Voltage Sensors – Concern over static electricity damaging components on the Mars rovers led to the development of tiny sensors — small enough to be worn on clothing — for monitoring voltage changes near sensitive instruments, fuel operations, avionics, or anywhere a jolt of static electricity could prove harmful.

Cell Analysis Tools – Research into space-grown plants — a potential food supply for astronauts on a long mission to Mars — inspired the creation of technology for measuring thousands of cell traits at once, assisting in the evaluation of new drugs by providing critical information on how drugs affect specific cells.

Advanced Sensors – Powerful photode-tectors are necessary for laser communications — a way that Mars colonists might one day phone home. NASA supported the development of a small, energy-efficient sensor capable of detecting single photons that is now commercially available for multiple light sensing applications, such as night vision goggles.

Mapping Technology – Publicly accessible, geospatial views of cities are created with the help of 3D data-generation software invented by NASA for imaging and navigation of the surface of Mars. The 3D city maps are used for municipal and commercial applications.

Mars rover technology inspired the Gigapan robotic platform for consumer cameras that automates the creation of digital panoramas containing incredible detail.

Body Armor – Multilayer textiles that were created for the airbags that cushioned the landings of the Mars Pathfinder and Mars rovers have enabled the creation of body armor for public safety officers and the military that is more comfortable than traditional protective gear, yet comparable to rigid steel plates.

Military Robot – NASA expertise developed while building the Mars rovers has allowed for the creation of tough, highly mobile tactical robots with the ability to search dangerous or inaccessible areas, helping to keep soldiers and first responders out of harm's way.

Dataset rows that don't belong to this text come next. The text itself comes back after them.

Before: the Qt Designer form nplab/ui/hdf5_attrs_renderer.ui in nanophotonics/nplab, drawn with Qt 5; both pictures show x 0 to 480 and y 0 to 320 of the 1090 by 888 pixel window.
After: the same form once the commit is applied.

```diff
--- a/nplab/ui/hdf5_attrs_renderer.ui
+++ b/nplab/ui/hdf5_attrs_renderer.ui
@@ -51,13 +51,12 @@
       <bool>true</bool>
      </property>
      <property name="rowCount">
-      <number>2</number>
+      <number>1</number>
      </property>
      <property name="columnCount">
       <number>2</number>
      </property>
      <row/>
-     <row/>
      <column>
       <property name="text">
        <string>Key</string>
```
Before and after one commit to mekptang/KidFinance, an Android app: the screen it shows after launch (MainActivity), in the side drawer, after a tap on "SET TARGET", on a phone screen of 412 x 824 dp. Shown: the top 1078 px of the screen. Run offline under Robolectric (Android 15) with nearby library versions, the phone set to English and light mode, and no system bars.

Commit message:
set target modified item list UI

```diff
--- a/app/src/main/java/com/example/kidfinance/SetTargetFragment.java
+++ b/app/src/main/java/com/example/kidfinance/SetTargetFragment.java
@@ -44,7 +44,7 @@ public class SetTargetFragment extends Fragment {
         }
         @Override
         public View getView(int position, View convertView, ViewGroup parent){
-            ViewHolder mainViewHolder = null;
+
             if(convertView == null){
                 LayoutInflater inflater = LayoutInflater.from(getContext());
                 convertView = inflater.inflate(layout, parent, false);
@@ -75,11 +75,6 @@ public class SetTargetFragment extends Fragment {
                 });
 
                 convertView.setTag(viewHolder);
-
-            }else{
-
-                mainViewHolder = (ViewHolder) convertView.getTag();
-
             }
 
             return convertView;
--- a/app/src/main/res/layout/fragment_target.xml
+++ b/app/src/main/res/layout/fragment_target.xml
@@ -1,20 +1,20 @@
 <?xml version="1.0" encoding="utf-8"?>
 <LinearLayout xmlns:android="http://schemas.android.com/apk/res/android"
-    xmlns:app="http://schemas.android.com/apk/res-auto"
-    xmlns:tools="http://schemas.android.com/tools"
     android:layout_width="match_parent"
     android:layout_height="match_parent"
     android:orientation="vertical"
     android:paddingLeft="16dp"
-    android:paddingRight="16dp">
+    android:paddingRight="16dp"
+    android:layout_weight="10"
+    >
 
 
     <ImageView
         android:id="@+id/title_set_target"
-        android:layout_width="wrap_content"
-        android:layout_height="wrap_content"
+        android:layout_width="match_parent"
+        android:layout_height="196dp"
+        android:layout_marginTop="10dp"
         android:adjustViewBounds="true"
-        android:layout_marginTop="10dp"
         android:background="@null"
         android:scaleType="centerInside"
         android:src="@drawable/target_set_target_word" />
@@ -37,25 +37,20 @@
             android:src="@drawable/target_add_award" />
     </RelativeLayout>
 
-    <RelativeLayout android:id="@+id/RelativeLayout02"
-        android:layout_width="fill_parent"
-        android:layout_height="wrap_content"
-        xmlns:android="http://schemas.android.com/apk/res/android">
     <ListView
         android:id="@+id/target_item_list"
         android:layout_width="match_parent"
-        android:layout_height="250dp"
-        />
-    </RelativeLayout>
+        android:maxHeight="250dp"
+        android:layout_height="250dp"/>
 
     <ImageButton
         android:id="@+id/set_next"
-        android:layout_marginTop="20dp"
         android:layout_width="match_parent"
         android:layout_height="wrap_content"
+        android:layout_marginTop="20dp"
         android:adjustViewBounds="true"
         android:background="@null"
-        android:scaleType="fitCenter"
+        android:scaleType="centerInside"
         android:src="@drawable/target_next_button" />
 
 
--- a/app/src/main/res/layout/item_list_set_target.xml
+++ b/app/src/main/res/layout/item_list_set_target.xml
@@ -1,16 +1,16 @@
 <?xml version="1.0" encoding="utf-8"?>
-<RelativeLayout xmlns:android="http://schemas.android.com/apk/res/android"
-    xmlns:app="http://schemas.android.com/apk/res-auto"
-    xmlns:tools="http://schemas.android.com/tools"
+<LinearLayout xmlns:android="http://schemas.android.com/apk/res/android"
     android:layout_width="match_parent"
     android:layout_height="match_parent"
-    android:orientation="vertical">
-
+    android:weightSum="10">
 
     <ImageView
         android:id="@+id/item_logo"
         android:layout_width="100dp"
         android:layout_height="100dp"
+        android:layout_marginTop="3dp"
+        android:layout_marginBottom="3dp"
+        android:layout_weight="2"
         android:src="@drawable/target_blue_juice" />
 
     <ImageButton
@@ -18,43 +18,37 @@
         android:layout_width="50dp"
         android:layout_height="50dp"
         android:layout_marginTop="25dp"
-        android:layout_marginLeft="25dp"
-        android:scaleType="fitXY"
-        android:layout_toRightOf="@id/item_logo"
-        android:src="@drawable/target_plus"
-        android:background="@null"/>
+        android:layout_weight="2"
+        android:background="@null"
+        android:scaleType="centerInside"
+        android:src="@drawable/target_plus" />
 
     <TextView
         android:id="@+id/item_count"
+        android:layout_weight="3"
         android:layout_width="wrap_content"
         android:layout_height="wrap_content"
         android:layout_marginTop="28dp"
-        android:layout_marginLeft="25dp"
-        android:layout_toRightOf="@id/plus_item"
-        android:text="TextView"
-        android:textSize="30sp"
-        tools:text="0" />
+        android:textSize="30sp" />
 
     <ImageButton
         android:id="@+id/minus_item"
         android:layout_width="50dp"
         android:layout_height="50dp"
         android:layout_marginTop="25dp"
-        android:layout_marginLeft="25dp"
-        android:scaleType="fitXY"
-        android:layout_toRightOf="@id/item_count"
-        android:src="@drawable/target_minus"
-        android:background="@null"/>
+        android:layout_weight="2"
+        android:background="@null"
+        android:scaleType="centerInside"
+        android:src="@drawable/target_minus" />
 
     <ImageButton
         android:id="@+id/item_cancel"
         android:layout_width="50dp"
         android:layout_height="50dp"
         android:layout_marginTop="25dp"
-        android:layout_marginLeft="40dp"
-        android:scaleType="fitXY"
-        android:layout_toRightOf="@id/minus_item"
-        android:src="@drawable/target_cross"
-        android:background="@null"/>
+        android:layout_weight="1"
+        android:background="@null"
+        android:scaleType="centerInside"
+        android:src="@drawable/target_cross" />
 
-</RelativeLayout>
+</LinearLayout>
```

For information on thousands more NASA-developed commercial technologies, visit Spinoff at here .